Originally published in the Boulder Daily Camera and the Longmont Daily Times-Call.

I get a kick out of some bumper stickers like:

“I didn’t say it was your fault. I said I was blaming you.” Or

“A clear conscience is the sign of fuzzy memory.” Or

“I used to be indecisive. Now I’m not so sure.” Or

“Nostalgia isn’t what it used to be.” Or

“Where there’s a will, I want to be in it.”

Bumper stickers like those brighten my day. They make me smile. They reflect the personality of the person driving the car.

The same is true of advertising.

Humor in advertising can brighten a person’s day. It can make them smile. Most important, humor can make people feel good about the business and products behind the advertising. Smiles are great ice-breakers and warm laughter is a potent sales pitch.

Recently when I was going through the New Orleans airport, I was confronted by a very large, very loud female screening agent. She asked me to take off my glasses. I countered that since

I was wearing contact lens, not glasses, it would be difficult for me to comply with her directive. The screening agent laughed loudly, slapped her knee and told everyone else waiting to be screened, “Just look at this here lady! She thinks she’s not wearing glasses! Just look at her standing there telling me to my face that she’s not wearing any glasses!” Everyone looked and everyone joined her laughter.

Suddenly I realized my reading glasses were perched majestically on top of my head. My face was red, but I laughed harder than all the rest. The stress of a long airport screening line evaporated instantly in a sea of smiling faces.

Why are so many of us taking things so seriously? They begin the nightly news with “Good Evening”, then proceed to tell us why it isn’t. They tell us we have a massive and ever-growing national debt, that unemployment is stuck at record high levels, that there’s gridlock in Washington and that the Rockies are in the sub-basement of the National League. But frowny faces, grimacing and teeth-grinding in our advertising won’t change any of that. Gloom and pessimism won’t improve our businesses. Who wants to do deal with a negative Nellie?

Lighten up already. Consider putting a little humor in your advertising. It doesn’t have to be knee-slapping Face Book funny. It’s not necessary to round up herds of erudite lizards or flocks of talking ducks or litters of cute babies. Just inject a touch of your personality in your business advertising. Let current and potential clients and customers know that while your business is serious about what it is doing, it also knows how and when to smile.

A word of caution, however.

Humor in advertising is a double-edged sword. It can backfire spectacularly if your target audience doesn’t share your sense of humor. What is humorous to some may be offensive to others. What teenage boys laugh about in the locker room probably will turn customers away if it is repeated in your advertising. Use one-liners with care, beware of double entendres and stay well within the boundaries of political correctness.

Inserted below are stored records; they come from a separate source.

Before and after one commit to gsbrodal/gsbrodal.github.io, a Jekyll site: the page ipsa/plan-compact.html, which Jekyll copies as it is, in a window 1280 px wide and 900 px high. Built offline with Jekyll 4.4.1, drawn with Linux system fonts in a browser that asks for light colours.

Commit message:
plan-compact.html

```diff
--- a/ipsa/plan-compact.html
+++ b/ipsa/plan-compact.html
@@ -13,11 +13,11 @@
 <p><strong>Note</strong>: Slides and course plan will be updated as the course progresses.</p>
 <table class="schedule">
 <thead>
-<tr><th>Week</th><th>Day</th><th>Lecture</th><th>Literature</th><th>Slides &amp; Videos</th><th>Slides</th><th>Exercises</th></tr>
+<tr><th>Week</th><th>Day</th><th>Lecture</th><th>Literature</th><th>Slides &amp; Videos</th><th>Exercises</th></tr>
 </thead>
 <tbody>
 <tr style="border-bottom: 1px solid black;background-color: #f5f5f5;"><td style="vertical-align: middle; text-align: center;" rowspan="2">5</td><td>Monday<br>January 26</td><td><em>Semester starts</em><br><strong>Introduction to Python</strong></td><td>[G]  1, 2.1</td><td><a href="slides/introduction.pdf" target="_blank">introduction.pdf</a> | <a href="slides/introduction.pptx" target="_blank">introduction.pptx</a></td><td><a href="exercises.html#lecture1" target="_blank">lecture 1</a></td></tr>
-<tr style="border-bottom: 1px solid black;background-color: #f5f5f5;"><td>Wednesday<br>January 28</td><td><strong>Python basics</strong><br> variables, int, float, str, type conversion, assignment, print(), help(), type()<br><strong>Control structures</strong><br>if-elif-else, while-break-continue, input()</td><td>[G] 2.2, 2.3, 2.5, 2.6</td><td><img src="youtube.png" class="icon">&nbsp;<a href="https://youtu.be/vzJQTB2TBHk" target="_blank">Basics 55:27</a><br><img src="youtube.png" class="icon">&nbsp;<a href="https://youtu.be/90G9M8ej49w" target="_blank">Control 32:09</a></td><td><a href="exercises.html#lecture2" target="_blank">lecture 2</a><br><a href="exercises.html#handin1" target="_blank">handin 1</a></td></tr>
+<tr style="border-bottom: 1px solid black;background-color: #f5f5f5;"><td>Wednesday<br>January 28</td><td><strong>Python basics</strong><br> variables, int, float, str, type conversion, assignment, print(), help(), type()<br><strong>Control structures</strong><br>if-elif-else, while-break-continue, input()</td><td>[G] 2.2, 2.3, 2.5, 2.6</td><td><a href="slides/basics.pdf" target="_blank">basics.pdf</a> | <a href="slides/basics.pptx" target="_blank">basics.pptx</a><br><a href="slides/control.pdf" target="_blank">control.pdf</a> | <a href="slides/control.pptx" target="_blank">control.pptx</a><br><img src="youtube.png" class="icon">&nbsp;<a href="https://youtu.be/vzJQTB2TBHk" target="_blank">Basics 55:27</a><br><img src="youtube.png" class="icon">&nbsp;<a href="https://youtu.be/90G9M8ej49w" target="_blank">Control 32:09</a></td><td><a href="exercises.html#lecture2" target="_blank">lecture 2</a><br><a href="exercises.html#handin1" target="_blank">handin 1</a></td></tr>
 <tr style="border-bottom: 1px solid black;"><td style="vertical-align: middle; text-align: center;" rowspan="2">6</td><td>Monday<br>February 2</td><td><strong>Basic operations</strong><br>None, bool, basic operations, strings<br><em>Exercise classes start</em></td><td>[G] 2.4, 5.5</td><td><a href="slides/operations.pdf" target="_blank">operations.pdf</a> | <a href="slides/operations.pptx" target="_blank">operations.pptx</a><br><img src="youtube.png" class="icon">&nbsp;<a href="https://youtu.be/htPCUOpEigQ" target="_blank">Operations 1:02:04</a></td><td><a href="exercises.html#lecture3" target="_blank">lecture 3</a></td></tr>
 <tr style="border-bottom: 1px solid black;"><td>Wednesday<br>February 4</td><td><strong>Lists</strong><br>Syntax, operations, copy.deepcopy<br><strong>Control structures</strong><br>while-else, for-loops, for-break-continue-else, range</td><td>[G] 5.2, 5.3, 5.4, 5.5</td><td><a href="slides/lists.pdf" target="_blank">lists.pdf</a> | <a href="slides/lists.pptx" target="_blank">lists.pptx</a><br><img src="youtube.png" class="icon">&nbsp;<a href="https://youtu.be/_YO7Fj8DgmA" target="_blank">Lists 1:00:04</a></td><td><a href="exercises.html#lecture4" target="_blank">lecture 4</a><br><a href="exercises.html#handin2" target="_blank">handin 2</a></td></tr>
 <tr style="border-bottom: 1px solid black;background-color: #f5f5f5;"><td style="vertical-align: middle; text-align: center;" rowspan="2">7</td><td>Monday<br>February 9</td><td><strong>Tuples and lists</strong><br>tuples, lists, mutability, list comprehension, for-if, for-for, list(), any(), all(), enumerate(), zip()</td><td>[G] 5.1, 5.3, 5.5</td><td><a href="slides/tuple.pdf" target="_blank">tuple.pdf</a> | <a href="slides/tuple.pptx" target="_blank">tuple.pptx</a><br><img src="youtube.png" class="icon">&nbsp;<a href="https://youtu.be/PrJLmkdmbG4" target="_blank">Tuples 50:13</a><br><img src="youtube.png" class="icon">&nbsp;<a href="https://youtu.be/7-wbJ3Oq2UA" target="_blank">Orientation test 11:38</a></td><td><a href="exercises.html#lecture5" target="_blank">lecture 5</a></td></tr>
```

Advertising and marketing campaigns appeal to emotions. We’re urged to buy because bad things may happen if we don’t or good things may happen if we do. In the current climate of negativity, most people are looking for more. They want to feel good about their decisions. Showing that your business can deliver builds their confidence. Their confidence is reinforced when your business also reflects an appreciation for smiles.

Smiles keep customers and clients coming back for more.

Stacy Cornay is the owner of Communication Concepts Public Relations & Advertising. 
Visit www.comm-concepts.com or call 303-651-6612.

Share this post on: